I’m already at a Nirvanic state when it comes to weight, ie. All fats are an illusion and no one enters heaven (or an atheist equivalent) feeling good about themselves by not eating well.  Which is my biggest problem. How do I feel bad about myself in order for me to something about it?

I guess I could look at the signs:-

  • No one gets a hernia when they try to tie their shoe laces
  • Fitting into a pair of jeans doesn’t require a crane.
  • XXL T-shirts don’t need to expanded on a large chair frame 12 hours before wearing them
  • Running out of breath when I’m typing this.

Okay, maybe I exaggerate. While I’m not large enough to attract heavy bodies by my sheer gravitational force alone, I am coming close.

So it is with this great sense of guilt (which is good) that I regret all of the delicious meals that I had had this year. I regret eating lightly toasted caramelized foie gras. I regret drinking great tasting fruit-nosed, full palette Pinot Noir that comes with a slightly spicy end note. I regret engaging in juicy blood filled medium rare stakes. And most of all, I regret downing crates of sweet bubbly sugared non-diet Coca-Cola.

Mostly, I think that my biggest regret is not moving my lazy ass to exercise. And no, running and jumping in a Playstation 3 game as great as Uncharted: Drake’s Fortune doesn’t count (even though it requires one to swing the controller from time to time due to the SIXAXIS functions). I also regret, as does my wallet, that I have wasted RM 150 per month to sign-up for a gym membership that I do not go to. I regret relegating my dumb bells to become expensive paper weight. I regret too that I wear my running shoes as fashion wear and have bastardized it from its utilitarian purposes.

Now that I’m a broken man, I’m going to built myself up again. I’m resolving to lose the excess weight so that:-

  • I don’t have to buy 2 tickets for myself to watch Indiana Jones 4 (coming memorial day 2008, yay!) and Star Trek (end 2008, another yay!)
  • AirAsia doesn’t charge an extra fuel surcharge on my cheap flight tickets
  • The proprietor of my favorite restaurant doesn’t have to double up in washing the piles of dishes every time I go there for a meal
  • I don’t cause a solar eclipse when I step in front of someone during sunrise or sunset

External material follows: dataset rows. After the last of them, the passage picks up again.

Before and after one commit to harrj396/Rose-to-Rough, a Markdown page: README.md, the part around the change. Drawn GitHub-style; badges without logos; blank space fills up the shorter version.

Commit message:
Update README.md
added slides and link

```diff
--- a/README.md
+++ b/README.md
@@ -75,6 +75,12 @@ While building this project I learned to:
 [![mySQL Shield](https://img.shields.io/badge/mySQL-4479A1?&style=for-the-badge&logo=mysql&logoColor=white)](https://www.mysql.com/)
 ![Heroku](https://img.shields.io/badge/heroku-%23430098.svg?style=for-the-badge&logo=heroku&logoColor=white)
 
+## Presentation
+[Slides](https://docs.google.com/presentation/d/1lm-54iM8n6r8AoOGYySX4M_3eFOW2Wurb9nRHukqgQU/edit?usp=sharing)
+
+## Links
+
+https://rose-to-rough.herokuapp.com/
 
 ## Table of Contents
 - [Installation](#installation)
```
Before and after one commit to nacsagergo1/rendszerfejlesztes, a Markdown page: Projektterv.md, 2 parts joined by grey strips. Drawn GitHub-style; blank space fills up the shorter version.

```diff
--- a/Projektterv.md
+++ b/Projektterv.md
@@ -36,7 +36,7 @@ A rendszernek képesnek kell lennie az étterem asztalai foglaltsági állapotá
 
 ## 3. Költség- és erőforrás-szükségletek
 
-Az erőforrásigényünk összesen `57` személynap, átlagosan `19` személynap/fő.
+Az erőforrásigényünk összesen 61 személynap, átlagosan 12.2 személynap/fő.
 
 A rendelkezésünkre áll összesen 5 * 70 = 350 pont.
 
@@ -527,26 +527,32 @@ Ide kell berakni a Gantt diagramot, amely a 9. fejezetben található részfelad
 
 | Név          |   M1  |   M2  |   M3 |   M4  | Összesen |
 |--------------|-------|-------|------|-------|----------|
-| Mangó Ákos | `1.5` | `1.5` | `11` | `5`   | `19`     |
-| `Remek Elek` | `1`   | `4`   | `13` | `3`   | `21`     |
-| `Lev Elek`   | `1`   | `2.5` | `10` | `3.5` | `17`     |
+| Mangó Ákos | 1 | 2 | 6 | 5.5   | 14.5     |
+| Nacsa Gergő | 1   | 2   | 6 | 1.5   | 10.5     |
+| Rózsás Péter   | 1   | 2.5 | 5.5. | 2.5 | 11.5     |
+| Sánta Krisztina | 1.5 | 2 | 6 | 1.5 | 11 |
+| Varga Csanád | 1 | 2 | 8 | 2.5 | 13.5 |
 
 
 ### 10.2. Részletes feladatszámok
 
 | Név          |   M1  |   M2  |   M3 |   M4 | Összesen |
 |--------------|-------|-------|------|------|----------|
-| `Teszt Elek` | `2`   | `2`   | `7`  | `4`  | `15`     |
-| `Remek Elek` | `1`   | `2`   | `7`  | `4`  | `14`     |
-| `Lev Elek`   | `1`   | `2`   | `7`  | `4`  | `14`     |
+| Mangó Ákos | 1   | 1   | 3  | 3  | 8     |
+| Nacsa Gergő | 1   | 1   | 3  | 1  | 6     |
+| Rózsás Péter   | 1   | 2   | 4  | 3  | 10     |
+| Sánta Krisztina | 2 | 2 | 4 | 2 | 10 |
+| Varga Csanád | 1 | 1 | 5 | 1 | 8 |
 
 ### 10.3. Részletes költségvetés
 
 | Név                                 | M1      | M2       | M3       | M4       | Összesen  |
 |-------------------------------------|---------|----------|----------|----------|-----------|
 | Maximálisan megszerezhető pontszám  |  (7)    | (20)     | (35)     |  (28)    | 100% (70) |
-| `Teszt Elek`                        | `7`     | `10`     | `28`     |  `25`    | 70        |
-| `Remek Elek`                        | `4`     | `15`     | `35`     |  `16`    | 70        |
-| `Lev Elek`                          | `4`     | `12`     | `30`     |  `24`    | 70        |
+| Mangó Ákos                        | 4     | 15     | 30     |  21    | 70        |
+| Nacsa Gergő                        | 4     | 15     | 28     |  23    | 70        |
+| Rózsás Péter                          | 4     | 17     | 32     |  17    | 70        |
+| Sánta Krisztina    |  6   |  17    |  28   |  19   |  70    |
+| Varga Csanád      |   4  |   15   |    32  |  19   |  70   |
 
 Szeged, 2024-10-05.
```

Ah…I must say that I do feel good (but not too good) about myself now and I’m ready to face 2008 with this new resolve.

Have a Great and Happy New Year!